### Assignment
Run through the records and show each line that includes the string "Aplicativo".

### Recorded data
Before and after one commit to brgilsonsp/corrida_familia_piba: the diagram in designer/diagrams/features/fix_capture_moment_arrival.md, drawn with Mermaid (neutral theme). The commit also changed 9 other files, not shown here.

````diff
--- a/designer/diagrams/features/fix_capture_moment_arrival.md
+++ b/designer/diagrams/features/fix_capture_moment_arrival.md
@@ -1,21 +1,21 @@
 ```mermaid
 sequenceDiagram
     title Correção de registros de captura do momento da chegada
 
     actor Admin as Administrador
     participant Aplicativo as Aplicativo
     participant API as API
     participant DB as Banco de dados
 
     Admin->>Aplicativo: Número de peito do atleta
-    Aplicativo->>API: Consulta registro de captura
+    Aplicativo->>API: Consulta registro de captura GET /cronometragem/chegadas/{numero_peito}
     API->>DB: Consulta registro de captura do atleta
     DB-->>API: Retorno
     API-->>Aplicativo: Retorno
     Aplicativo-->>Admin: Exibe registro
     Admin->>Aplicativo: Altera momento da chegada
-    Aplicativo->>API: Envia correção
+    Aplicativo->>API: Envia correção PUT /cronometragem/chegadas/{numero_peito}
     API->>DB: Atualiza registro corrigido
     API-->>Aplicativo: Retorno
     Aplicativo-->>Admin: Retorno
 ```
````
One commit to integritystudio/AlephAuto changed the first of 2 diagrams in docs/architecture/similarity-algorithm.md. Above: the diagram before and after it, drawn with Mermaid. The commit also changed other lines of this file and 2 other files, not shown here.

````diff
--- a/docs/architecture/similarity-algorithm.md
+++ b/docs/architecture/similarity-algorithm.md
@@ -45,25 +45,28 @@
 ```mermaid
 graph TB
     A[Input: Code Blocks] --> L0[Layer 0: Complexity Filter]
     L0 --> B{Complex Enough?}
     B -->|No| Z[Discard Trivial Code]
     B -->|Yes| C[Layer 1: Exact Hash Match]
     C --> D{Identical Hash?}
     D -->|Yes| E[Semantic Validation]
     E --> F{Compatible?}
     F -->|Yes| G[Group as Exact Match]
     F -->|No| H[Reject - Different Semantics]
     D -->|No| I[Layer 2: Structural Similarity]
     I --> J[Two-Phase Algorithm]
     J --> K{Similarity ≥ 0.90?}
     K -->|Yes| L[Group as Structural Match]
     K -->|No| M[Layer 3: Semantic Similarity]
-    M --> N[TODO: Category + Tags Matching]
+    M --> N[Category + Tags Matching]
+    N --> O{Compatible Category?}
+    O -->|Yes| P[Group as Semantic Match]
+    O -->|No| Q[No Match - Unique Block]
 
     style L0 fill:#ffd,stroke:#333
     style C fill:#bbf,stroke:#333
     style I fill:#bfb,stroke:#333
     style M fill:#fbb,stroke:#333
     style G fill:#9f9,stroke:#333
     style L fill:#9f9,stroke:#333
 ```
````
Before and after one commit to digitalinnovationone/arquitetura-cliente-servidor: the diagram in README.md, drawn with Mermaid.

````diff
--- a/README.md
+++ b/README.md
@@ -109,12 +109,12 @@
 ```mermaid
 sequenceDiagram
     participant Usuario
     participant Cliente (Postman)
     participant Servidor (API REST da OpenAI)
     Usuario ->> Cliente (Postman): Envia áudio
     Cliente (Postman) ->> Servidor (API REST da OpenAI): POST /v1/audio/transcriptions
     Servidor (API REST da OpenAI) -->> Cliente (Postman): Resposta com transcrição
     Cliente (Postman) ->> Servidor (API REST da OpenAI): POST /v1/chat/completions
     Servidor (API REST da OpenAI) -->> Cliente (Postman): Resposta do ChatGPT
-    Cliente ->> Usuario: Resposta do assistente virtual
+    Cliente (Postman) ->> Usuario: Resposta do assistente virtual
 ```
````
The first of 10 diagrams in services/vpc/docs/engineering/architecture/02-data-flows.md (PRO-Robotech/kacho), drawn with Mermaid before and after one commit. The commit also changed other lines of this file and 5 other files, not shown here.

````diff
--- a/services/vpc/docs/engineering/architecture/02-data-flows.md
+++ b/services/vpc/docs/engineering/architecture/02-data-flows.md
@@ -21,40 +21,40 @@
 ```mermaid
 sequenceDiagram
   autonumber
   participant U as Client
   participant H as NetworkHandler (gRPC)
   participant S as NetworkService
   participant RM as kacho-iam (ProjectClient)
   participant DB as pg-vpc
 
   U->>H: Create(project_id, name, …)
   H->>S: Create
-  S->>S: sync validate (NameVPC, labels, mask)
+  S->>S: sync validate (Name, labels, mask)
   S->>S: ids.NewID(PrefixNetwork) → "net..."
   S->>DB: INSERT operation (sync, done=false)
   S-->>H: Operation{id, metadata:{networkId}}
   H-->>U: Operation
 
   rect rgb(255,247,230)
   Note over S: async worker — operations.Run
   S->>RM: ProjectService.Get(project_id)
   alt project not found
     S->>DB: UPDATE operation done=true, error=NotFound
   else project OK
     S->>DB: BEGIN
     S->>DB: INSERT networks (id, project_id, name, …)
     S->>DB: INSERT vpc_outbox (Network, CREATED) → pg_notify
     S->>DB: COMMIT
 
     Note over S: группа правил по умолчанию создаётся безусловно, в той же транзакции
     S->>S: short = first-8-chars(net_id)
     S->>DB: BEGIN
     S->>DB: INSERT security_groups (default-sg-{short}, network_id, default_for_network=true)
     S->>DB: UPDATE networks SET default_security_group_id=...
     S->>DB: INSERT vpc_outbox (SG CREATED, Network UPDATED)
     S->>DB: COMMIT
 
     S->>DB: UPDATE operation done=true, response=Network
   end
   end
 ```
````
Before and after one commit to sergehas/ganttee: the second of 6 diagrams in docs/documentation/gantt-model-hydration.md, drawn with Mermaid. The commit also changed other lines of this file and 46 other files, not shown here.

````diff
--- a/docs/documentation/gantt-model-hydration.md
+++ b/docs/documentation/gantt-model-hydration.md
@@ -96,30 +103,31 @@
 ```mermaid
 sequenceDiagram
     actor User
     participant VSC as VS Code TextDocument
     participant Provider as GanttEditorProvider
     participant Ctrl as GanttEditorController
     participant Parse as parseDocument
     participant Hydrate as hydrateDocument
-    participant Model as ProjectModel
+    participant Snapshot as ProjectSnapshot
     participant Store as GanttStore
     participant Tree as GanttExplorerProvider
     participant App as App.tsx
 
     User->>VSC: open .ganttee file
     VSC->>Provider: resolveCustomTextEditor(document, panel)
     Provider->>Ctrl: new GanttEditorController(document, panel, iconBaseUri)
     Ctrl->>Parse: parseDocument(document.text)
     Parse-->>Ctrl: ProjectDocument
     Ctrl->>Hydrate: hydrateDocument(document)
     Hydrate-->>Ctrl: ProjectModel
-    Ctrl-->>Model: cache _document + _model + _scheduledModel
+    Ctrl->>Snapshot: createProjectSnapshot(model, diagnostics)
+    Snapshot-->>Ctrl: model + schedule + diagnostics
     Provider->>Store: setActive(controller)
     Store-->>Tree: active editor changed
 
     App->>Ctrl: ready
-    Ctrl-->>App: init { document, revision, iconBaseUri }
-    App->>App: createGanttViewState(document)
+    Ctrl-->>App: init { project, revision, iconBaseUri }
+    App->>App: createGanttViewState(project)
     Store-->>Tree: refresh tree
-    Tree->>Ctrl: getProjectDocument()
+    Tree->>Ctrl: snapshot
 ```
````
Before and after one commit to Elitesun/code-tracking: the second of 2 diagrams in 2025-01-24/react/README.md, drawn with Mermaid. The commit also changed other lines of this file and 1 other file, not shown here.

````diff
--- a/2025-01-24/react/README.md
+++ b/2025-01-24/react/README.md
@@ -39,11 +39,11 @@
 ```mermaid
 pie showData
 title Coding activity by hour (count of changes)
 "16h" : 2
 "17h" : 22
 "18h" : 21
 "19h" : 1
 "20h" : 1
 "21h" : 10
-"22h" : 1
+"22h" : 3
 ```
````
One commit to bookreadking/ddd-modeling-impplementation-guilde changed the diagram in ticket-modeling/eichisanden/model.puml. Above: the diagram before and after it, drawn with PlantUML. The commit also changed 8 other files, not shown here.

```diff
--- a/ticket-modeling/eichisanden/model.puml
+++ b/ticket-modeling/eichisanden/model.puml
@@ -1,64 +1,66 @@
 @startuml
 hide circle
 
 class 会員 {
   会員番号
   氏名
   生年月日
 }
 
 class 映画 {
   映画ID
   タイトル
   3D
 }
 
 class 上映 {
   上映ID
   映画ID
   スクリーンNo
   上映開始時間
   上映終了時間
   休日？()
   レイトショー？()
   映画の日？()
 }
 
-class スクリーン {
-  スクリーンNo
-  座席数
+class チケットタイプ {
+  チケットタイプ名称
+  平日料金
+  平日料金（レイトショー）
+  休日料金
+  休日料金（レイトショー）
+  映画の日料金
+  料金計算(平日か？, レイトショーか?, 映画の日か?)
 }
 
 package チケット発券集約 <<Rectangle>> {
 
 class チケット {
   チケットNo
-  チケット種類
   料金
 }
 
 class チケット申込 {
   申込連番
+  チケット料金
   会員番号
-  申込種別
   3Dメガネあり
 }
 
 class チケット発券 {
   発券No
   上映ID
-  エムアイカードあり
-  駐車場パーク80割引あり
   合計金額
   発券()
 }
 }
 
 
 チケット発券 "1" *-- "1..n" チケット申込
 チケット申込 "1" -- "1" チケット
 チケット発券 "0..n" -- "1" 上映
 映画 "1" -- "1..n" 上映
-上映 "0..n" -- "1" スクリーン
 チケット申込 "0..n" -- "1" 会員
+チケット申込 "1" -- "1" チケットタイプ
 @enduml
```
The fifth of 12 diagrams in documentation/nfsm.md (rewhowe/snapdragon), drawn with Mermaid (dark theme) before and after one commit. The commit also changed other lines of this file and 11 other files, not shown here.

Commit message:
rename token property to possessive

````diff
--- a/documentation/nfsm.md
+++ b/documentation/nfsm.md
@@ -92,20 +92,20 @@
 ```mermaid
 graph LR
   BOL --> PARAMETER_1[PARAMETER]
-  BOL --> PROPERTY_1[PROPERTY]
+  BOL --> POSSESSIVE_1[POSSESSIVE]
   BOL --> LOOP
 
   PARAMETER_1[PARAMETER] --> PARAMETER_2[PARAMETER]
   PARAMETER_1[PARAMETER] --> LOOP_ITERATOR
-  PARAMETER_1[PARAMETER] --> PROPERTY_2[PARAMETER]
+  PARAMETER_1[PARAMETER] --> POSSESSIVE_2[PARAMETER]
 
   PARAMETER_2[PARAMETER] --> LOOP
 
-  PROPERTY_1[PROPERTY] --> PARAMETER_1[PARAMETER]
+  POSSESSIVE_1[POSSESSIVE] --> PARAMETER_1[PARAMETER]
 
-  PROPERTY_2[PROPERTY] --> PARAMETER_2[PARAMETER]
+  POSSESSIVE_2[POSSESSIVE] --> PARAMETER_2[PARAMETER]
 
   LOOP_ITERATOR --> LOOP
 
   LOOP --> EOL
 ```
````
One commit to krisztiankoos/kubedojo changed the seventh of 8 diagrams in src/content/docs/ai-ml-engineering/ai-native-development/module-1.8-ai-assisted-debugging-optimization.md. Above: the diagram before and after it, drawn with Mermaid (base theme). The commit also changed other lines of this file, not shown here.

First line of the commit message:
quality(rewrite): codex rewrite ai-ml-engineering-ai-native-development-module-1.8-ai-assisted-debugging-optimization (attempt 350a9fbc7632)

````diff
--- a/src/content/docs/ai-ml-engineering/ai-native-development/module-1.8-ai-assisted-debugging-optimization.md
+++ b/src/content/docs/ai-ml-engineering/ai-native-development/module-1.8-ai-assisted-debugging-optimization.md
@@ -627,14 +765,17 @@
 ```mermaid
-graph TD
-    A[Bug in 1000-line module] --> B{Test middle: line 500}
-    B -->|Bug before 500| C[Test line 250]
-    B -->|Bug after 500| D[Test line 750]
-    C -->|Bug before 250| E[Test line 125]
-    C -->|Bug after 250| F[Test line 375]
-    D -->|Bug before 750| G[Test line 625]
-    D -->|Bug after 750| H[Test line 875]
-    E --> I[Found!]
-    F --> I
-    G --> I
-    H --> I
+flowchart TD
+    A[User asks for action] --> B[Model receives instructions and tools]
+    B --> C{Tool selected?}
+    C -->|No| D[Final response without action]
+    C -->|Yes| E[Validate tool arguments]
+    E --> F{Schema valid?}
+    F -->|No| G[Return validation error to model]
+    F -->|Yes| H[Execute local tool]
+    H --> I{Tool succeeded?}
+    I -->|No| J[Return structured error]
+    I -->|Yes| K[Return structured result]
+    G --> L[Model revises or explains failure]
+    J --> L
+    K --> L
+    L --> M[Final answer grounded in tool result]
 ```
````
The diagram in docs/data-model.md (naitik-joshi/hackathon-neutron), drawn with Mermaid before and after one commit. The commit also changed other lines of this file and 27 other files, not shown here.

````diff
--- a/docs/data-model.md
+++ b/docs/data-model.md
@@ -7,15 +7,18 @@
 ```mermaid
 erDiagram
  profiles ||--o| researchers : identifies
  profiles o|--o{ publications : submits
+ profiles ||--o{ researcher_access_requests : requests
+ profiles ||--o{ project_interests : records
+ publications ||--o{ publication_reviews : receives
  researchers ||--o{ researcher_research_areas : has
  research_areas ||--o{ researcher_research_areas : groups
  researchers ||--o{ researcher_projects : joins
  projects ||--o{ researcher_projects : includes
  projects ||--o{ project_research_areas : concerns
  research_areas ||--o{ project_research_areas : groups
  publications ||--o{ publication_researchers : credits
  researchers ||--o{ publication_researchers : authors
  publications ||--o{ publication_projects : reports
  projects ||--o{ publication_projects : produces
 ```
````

### Result of this exercise
     participant Aplicativo as Aplicativo
     Admin->>Aplicativo: Número de peito do atleta
-    Aplicativo->>API: Consulta registro de captura
+    Aplicativo->>API: Consulta registro de captura GET /cronometragem/chegadas/{numero_peito}
     API-->>Aplicativo: Retorno
     Aplicativo-->>Admin: Exibe registro
     Admin->>Aplicativo: Altera momento da chegada
-    Aplicativo->>API: Envia correção
+    Aplicativo->>API: Envia correção PUT /cronometragem/chegadas/{numero_peito}
     API-->>Aplicativo: Retorno
     Aplicativo-->>Admin: Retorno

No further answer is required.